Women’s History Month and Honoring SF Pioneers

March is an ideal time to revisit the works of Mary Shelley, Margaret Cavendish, Charlotte Perkins Gilman, and the many other women pioneers of science fiction who worked to set the machines of this genre in motion. We shouldn’t limit ourselves to reading these authors’ writings only during Women’s History Month, of course. But we would do well to be reminded that our experience of reading SF would be enriched by reading–or rereading–their stories, novels, and essays.

This month provides us with a good reminder to honor women’s contributions as well as to examine more closely our own ways of viewing the past. There is a continuing need in the 21st century for a month to focus explicitly on women as pioneers in their respective fields. Though science fiction, its creators, and consumers have, on the whole, progressed away from the sorts of sexist views that plagued its past, there remain pockets of sexism. One useful question to ask ourselves in light of this is how we read SF–contemporary and classic–in a way that respects the work of women authors, editors, and critics and informs us about our own views on gender, sex, and society.

Reading Women’s Work

The obvious first step to honor women’s contributions to SF is to support women authors, editors, and publishers by reading, reviewing, and buying their novels and collections as well as by requesting them from libraries. Much has already been written about this. A number of people have dedicated recent years to reading only books written by women or, importantly, books written by living authors other than those with the most privilege (i.e., white men). A couple articles worth reading on this include a 2013 writeup by Lilit Marcus, and this challenge posed to readers for 2015 by K. Tempest Bradford. The Guardian has a summary of similar projects in 2014 here: “‘Year of reading women’ declared for 2014.”

Along these lines, projects such as We Need Diverse Books highlight the significance of books for children by diverse writers featuring diverse characters. The project’s website features a compilation of resources for finding diverse books. This conscious shift toward inclusive reading is a good step toward becoming a more informed reader.

Should We Only Read Women’s Writing?

That said, I think that reading fiction written by women (or any underrepresented group) is only the first step. Situations may arise, as they did for Marcus, wherein a reader wants to read fiction written by white men. And since the focus of Women’s History Month is historical, we should look at these steps in light of historical SF, with all its problematic portrayals. To become a better informed reader, a more responsible reader of any genre, we would do well to take another couple steps.

SF is, unfortunately, a genre that can easily slip back into socially harmful tropes. Bradford touches on this in her article, noting that some of the content in “best of” compilations and higher profile magazines is, to her, offensive. The obvious problem with reading SF–especially classic SF–is that we may run across portrayals of women, ethnic and cultural minorities, persons with disabilities, and so on that are problematic. I won’t go into examples here, as my aim is not to call out one author or another, only to acknowledge that these issues exist. Past is past, however, and current writers are well aware of these problems–so as readers, we’re good, right?
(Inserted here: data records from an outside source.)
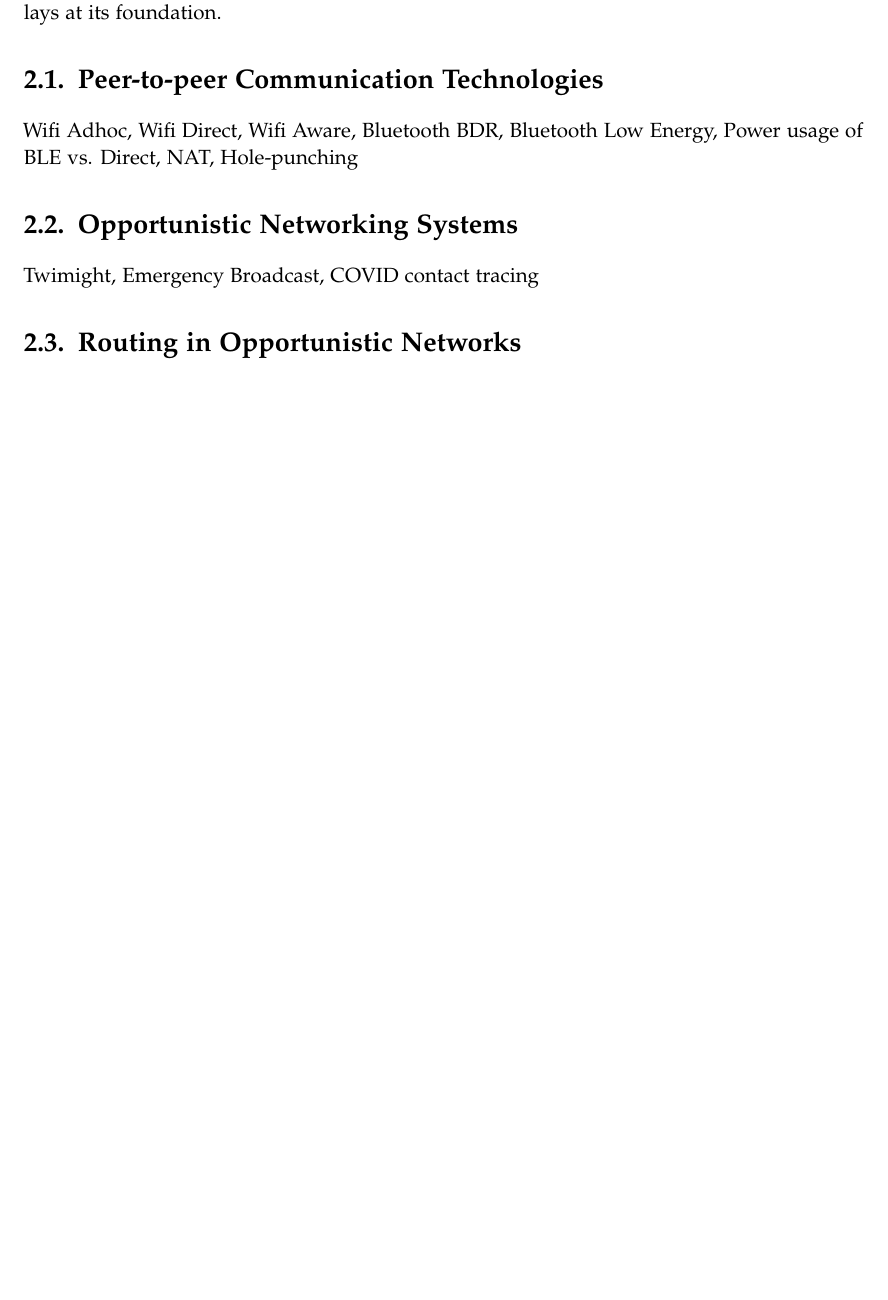
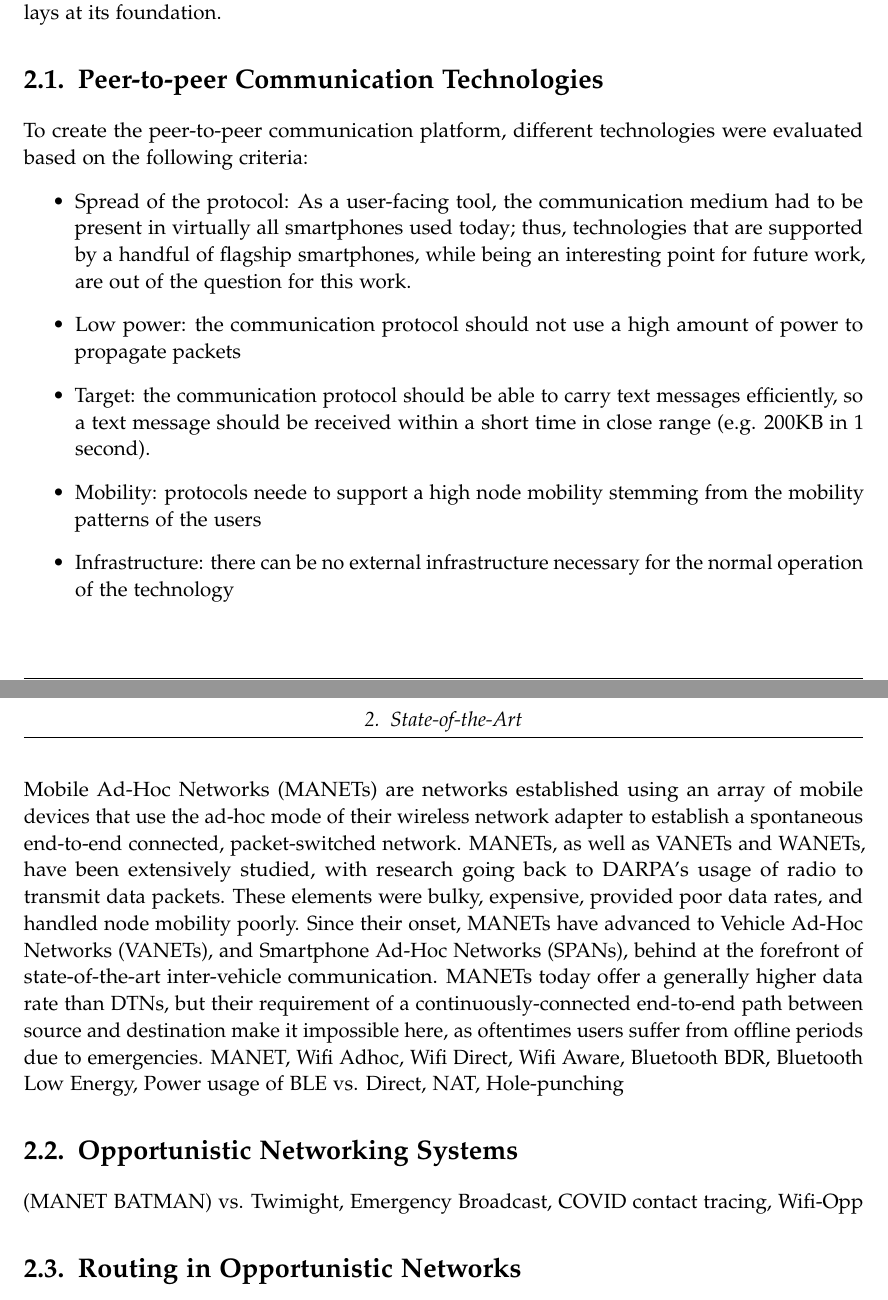
Before and after one commit to danbachar/ma-bachar, a LaTeX thesis (tumthesis/main.tex, which reads tumthesis/chapters/related.tex): part of page 12 of 27 before the commit and two parts of pages 12 and 13 of 27 after it, the two joined at a grey line, cut so that both start at the same text, the shorter picture padded with empty space. Compiled offline with pdfLaTeX.

Commit message:
provide evaluation criteria for protocols, write about MANETs

```diff
--- a/tumthesis/chapters/related.tex
+++ b/tumthesis/chapters/related.tex
@@ -4,11 +4,22 @@
 The State-of-the-Art section presents the papers that lay at the foundation at this research work, and positions it adverseraly. The sections in this chapter range will provide an overview over the communication mediums that we considered for this work: Bluetooth Classic, Bluetooth Low Energy, Bluetooth Mesh, Wi-Fi ad-hoc and Direct, and others. Next, this section continues with elaborating the networking assumptions that make this work possible, primarily discussing the difference between traditional packet-switching and the Store-Carry-Forward paradigm, that enables Delay-Tolerant Networking, while also presenting similar systems that have been developed using this paradigm. Followingly, we present main approaches that enable packet propagation in DTNs, explain each one of them, and show which one we used. Then, we present leading Decentralized Social Networks, and discuss whether they could have been used in our scenarios, showing that they actually cannot, and finally present the pinnacle: Grassroots Social Networks. Grassroots Social Networks lay at the core of this research work, and the networking layer presented here is a core work that lays at its foundation.
 \section{Peer-to-peer Communication Technologies}
 \label{sec:p2p-protocols}
-Wifi Adhoc, Wifi Direct, Wifi Aware, Bluetooth BDR, Bluetooth Low Energy, Power usage of BLE vs. Direct, NAT, Hole-punching
+To create the peer-to-peer communication platform, different technologies were evaluated based on the following criteria:
+\begin{itemize}
+    \item Spread of the protocol: As a user-facing tool, the communication medium had to be present in virtually all smartphones used today; thus, technologies that are supported by a handful of flagship smartphones, while being an interesting point for future work, are out of the question for this work.
+    \item Low power: the communication protocol should not use a high amount of power to propagate packets
+    \item Target: the communication protocol should be able to carry text messages efficiently, so a text message should be received within a short time in close range (e.g. 200KB in 1 second).
+    \item Mobility: protocols neede to support a high node mobility stemming from the mobility patterns of the users
+    \item Infrastructure: there can be no external infrastructure necessary for the normal operation of the technology
+\end{itemize}
+Mobile Ad-Hoc Networks (MANETs) are networks established using an array of mobile devices that use the ad-hoc mode of their wireless network adapter to establish a spontaneous end-to-end connected, packet-switched network. MANETs, as well as VANETs and WANETs, have been extensively studied, with research going back to DARPA's usage of radio to transmit data packets. These elements were bulky, expensive, provided poor data rates, and handled node mobility poorly. Since their onset, MANETs have advanced to Vehicle Ad-Hoc Networks (VANETs), and Smartphone Ad-Hoc Networks (SPANs), behind at the forefront of state-of-the-art inter-vehicle communication.
+MANETs today offer a generally higher data rate than DTNs, but their requirement of a continuously-connected end-to-end path between source and destination make it impossible here, as oftentimes users suffer from offline periods due to emergencies.
+MANET, Wifi Adhoc, Wifi Direct, Wifi Aware, Bluetooth BDR, Bluetooth Low Energy, Power usage of BLE vs. Direct, NAT, Hole-punching
 
 \section{Opportunistic Networking Systems}
 \label{sec:oppnet}
-Twimight, Emergency Broadcast, COVID contact tracing
+(MANET BATMAN) vs. Twimight, Emergency Broadcast, COVID contact tracing, Wifi-Opp
+
 
 \section{Routing in Opportunistic Networks}
 \label{sec:opp-routing}
```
Not exactly. These past narratives and problematic portrayals have not, unfortunately, been cast from the collective ship into space like so much unrecyclable debris. When major movie studios can release films with, for example, the “white man savior” narrative or the “women as mindless trophies” trope as has been the case in the recent past, we can marvel at how the creators didn’t critically examine their work and see these issues. What’s troubling to me as a consumer of SF media is the amount of money these movies make. We see these problematic patterns again and again, and we’re so used to them that we–collectively–aren’t bothered by them. The creators make money and the cycle starts again. The old narratives sanction their reiterations.

So the next step is to have a good working 101-level definition of feminism, especially with respect to intersectionality. Books such as bell hooks’ Feminism is For Everybody, which Bradford mentions, offer a good foundation in feminism and would provide the sort of background I’m suggesting. (Granted, most readers interested in reading in a more socially informed manner will probably already have a good handle on the issues, but this would be an opportunity to revisit as needed.) By knowing what issues to watch for–and, I hope, call out–we can consume media more responsibly.

Reading SF Beyond the Fiction

So far, we’ve focused on reading fiction by women and reading fiction with an eye to problematic portrayals of women. But we’ll still need to take one more step, I think. Marcus started her project after reading Joanna Russ’ How to Suppress Women’s Writing. This parallels my last recommendation: to read the essays, criticism, and reviews written by women authors, editors, critics, fans, etc.

While we can be informed readers of fiction by reading with an eye to social issues, we need the critical eyes of others–often others whose lived experiences differ significantly from our own–to appreciate the scope of certain problems. Science fiction itself provides a good platform for exploring societal problems; the affiliated non-fiction sheds further light on these problems and why they happen to be problematic. Understanding these problems as they are presented in fiction, read through the lens of feminism and underscored in essays, can help us better honor the women who pioneered the genre.